__Required action__. Please restate each entry that appears below word for word, without its pictures.

-- Records shown follows --

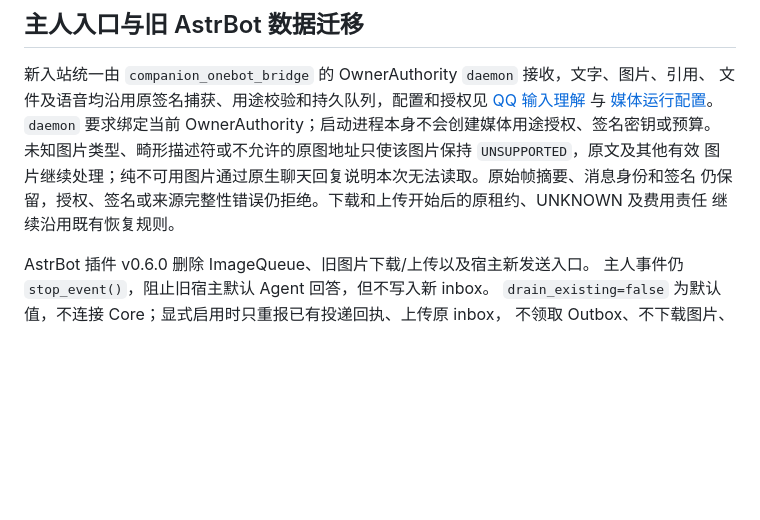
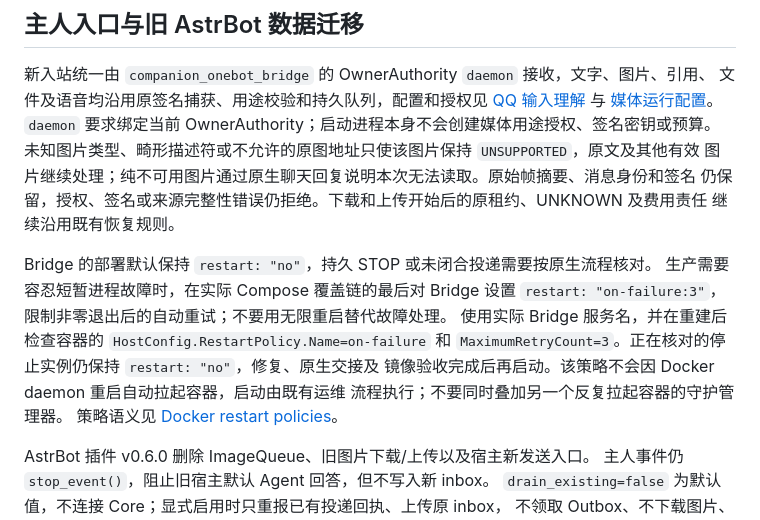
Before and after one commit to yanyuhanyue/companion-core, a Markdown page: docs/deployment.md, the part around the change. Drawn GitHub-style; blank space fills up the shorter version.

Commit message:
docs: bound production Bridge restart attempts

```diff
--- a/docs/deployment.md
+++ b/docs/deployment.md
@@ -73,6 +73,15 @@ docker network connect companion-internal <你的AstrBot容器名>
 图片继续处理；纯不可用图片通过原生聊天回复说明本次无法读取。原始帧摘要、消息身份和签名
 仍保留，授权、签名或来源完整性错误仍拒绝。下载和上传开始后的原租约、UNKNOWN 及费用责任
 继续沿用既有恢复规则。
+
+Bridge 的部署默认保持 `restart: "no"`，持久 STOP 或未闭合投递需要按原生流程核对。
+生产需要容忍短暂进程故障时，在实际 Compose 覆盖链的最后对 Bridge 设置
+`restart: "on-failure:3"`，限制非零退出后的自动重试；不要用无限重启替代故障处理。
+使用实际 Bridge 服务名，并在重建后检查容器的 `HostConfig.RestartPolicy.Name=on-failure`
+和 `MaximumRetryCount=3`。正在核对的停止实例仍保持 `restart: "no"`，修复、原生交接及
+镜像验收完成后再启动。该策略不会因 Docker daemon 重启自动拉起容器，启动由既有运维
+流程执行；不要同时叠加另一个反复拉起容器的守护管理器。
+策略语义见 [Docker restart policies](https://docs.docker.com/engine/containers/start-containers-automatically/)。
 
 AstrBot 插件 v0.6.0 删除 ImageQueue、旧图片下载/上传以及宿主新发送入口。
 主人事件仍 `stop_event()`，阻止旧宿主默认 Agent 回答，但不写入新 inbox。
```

-- Records shown concluded --

__Task answer__.
Before and after one commit to yanyuhanyue/companion-core, a Markdown page: docs/deployment.md, the part around the change. Drawn GitHub-style; blank space fills up the shorter version.

Commit message:
docs: bound production Bridge restart attempts

```diff
--- a/docs/deployment.md
+++ b/docs/deployment.md
@@ -73,6 +73,15 @@ docker network connect companion-internal <你的AstrBot容器名>
 图片继续处理；纯不可用图片通过原生聊天回复说明本次无法读取。原始帧摘要、消息身份和签名
 仍保留，授权、签名或来源完整性错误仍拒绝。下载和上传开始后的原租约、UNKNOWN 及费用责任
 继续沿用既有恢复规则。
+
+Bridge 的部署默认保持 `restart: "no"`，持久 STOP 或未闭合投递需要按原生流程核对。
+生产需要容忍短暂进程故障时，在实际 Compose 覆盖链的最后对 Bridge 设置
+`restart: "on-failure:3"`，限制非零退出后的自动重试；不要用无限重启替代故障处理。
+使用实际 Bridge 服务名，并在重建后检查容器的 `HostConfig.RestartPolicy.Name=on-failure`
+和 `MaximumRetryCount=3`。正在核对的停止实例仍保持 `restart: "no"`，修复、原生交接及
+镜像验收完成后再启动。该策略不会因 Docker daemon 重启自动拉起容器，启动由既有运维
+流程执行；不要同时叠加另一个反复拉起容器的守护管理器。
+策略语义见 [Docker restart policies](https://docs.docker.com/engine/containers/start-containers-automatically/)。
 
 AstrBot 插件 v0.6.0 删除 ImageQueue、旧图片下载/上传以及宿主新发送入口。
 主人事件仍 `stop_event()`，阻止旧宿主默认 Agent 回答，但不写入新 inbox。
```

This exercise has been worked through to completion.